Segment Open

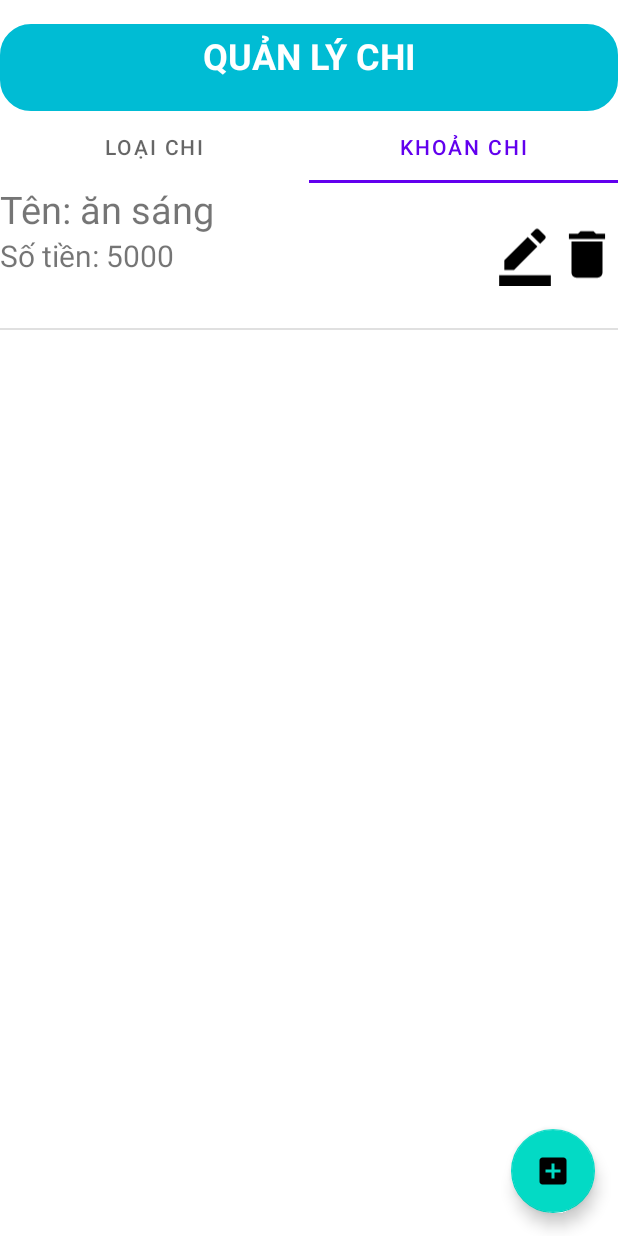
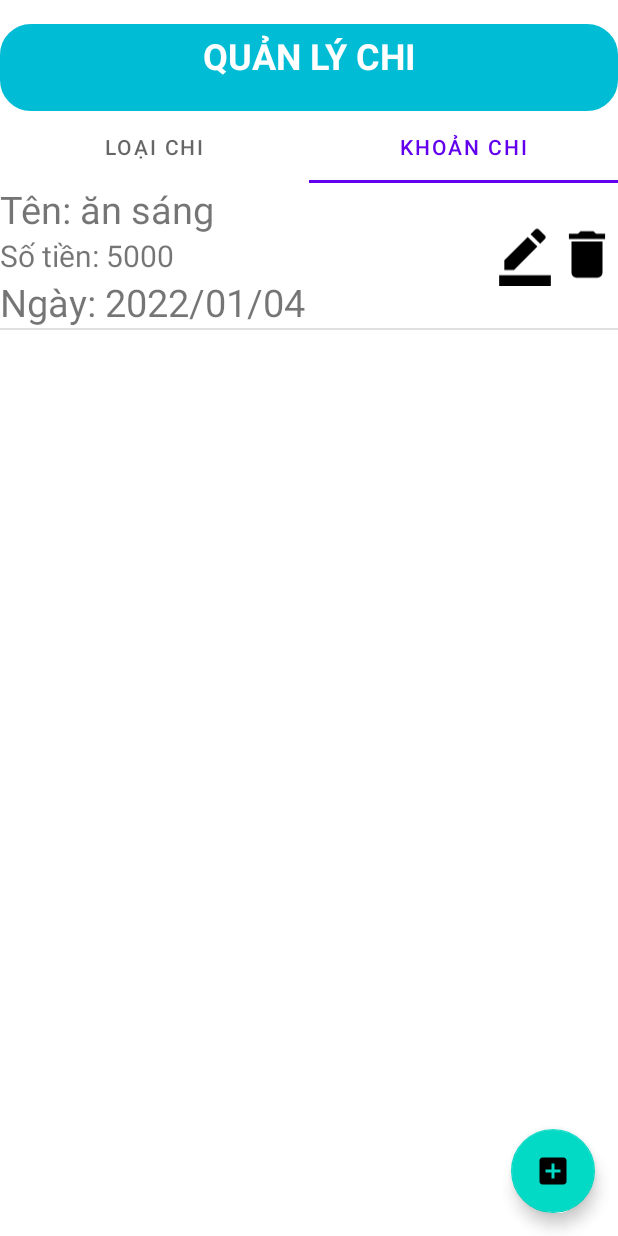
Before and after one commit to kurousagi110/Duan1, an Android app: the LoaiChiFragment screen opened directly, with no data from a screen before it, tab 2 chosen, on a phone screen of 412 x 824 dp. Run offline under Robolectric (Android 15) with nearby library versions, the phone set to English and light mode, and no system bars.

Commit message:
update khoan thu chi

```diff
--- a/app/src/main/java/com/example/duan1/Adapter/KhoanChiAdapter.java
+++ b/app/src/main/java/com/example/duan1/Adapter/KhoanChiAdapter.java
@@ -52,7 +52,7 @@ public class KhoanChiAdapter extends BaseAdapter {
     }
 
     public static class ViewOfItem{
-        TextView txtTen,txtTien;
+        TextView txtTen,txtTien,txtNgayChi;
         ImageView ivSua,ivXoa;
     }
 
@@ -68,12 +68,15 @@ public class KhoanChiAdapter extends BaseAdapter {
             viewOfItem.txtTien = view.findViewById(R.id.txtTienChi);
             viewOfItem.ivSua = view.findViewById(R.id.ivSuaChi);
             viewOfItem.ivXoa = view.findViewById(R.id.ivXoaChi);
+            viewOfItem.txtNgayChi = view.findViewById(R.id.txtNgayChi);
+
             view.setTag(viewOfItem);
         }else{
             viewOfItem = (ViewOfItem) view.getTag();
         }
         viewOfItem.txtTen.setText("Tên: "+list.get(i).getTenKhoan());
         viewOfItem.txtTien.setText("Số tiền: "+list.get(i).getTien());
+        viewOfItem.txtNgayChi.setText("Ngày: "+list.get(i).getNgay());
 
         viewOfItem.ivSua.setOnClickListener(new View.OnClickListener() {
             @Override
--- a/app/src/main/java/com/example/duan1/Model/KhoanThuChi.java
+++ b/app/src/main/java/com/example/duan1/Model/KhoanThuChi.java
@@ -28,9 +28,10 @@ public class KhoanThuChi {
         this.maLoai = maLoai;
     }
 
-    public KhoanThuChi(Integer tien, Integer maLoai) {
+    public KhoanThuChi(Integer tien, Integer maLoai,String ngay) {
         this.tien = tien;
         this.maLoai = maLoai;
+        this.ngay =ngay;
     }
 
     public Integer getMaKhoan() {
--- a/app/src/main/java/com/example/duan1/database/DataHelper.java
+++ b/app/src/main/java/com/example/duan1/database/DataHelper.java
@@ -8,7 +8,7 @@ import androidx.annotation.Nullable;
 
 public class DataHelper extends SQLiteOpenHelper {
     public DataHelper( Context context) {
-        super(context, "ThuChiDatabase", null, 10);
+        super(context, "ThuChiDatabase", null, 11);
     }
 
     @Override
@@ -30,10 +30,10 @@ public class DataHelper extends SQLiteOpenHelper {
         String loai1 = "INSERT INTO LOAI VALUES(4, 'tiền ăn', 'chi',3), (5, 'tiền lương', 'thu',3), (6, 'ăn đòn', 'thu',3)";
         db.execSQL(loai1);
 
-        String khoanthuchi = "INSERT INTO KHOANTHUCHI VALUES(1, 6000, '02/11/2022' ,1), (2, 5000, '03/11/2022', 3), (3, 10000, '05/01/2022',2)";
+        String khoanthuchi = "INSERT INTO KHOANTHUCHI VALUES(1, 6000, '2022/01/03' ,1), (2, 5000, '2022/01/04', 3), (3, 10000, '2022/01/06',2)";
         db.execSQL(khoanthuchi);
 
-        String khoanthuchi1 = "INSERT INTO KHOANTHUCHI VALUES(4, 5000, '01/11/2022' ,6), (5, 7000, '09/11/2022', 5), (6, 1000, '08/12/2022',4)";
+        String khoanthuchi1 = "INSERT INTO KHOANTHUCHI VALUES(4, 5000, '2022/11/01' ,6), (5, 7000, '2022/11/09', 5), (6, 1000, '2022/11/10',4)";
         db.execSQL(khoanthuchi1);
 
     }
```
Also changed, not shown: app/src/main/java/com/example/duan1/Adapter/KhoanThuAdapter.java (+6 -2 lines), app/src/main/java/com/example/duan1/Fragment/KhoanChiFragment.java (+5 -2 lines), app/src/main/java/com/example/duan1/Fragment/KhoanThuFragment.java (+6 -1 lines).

Segment Closed

YOUR ASSIGNMENT: Every entry above needs to be copied exactly, and no pictures go with it.

FINAL ANSWER:
Before and after one commit to kurousagi110/Duan1, an Android app: the LoaiChiFragment screen opened directly, with no data from a screen before it, tab 2 chosen, on a phone screen of 412 x 824 dp. Run offline under Robolectric (Android 15) with nearby library versions, the phone set to English and light mode, and no system bars.

Commit message:
update khoan thu chi

```diff
--- a/app/src/main/java/com/example/duan1/Adapter/KhoanChiAdapter.java
+++ b/app/src/main/java/com/example/duan1/Adapter/KhoanChiAdapter.java
@@ -52,7 +52,7 @@ public class KhoanChiAdapter extends BaseAdapter {
     }
 
     public static class ViewOfItem{
-        TextView txtTen,txtTien;
+        TextView txtTen,txtTien,txtNgayChi;
         ImageView ivSua,ivXoa;
     }
 
@@ -68,12 +68,15 @@ public class KhoanChiAdapter extends BaseAdapter {
             viewOfItem.txtTien = view.findViewById(R.id.txtTienChi);
             viewOfItem.ivSua = view.findViewById(R.id.ivSuaChi);
             viewOfItem.ivXoa = view.findViewById(R.id.ivXoaChi);
+            viewOfItem.txtNgayChi = view.findViewById(R.id.txtNgayChi);
+
             view.setTag(viewOfItem);
         }else{
             viewOfItem = (ViewOfItem) view.getTag();
         }
         viewOfItem.txtTen.setText("Tên: "+list.get(i).getTenKhoan());
         viewOfItem.txtTien.setText("Số tiền: "+list.get(i).getTien());
+        viewOfItem.txtNgayChi.setText("Ngày: "+list.get(i).getNgay());
 
         viewOfItem.ivSua.setOnClickListener(new View.OnClickListener() {
             @Override
--- a/app/src/main/java/com/example/duan1/Model/KhoanThuChi.java
+++ b/app/src/main/java/com/example/duan1/Model/KhoanThuChi.java
@@ -28,9 +28,10 @@ public class KhoanThuChi {
         this.maLoai = maLoai;
     }
 
-    public KhoanThuChi(Integer tien, Integer maLoai) {
+    public KhoanThuChi(Integer tien, Integer maLoai,String ngay) {
         this.tien = tien;
         this.maLoai = maLoai;
+        this.ngay =ngay;
     }
 
     public Integer getMaKhoan() {
--- a/app/src/main/java/com/example/duan1/database/DataHelper.java
+++ b/app/src/main/java/com/example/duan1/database/DataHelper.java
@@ -8,7 +8,7 @@ import androidx.annotation.Nullable;
 
 public class DataHelper extends SQLiteOpenHelper {
     public DataHelper( Context context) {
-        super(context, "ThuChiDatabase", null, 10);
+        super(context, "ThuChiDatabase", null, 11);
     }
 
     @Override
@@ -30,10 +30,10 @@ public class DataHelper extends SQLiteOpenHelper {
         String loai1 = "INSERT INTO LOAI VALUES(4, 'tiền ăn', 'chi',3), (5, 'tiền lương', 'thu',3), (6, 'ăn đòn', 'thu',3)";
         db.execSQL(loai1);
 
-        String khoanthuchi = "INSERT INTO KHOANTHUCHI VALUES(1, 6000, '02/11/2022' ,1), (2, 5000, '03/11/2022', 3), (3, 10000, '05/01/2022',2)";
+        String khoanthuchi = "INSERT INTO KHOANTHUCHI VALUES(1, 6000, '2022/01/03' ,1), (2, 5000, '2022/01/04', 3), (3, 10000, '2022/01/06',2)";
         db.execSQL(khoanthuchi);
 
-        String khoanthuchi1 = "INSERT INTO KHOANTHUCHI VALUES(4, 5000, '01/11/2022' ,6), (5, 7000, '09/11/2022', 5), (6, 1000, '08/12/2022',4)";
+        String khoanthuchi1 = "INSERT INTO KHOANTHUCHI VALUES(4, 5000, '2022/11/01' ,6), (5, 7000, '2022/11/09', 5), (6, 1000, '2022/11/10',4)";
         db.execSQL(khoanthuchi1);
 
     }
```
Also changed, not shown: app/src/main/java/com/example/duan1/Adapter/KhoanThuAdapter.java (+6 -2 lines), app/src/main/java/com/example/duan1/Fragment/KhoanChiFragment.java (+5 -2 lines), app/src/main/java/com/example/duan1/Fragment/KhoanThuFragment.java (+6 -1 lines).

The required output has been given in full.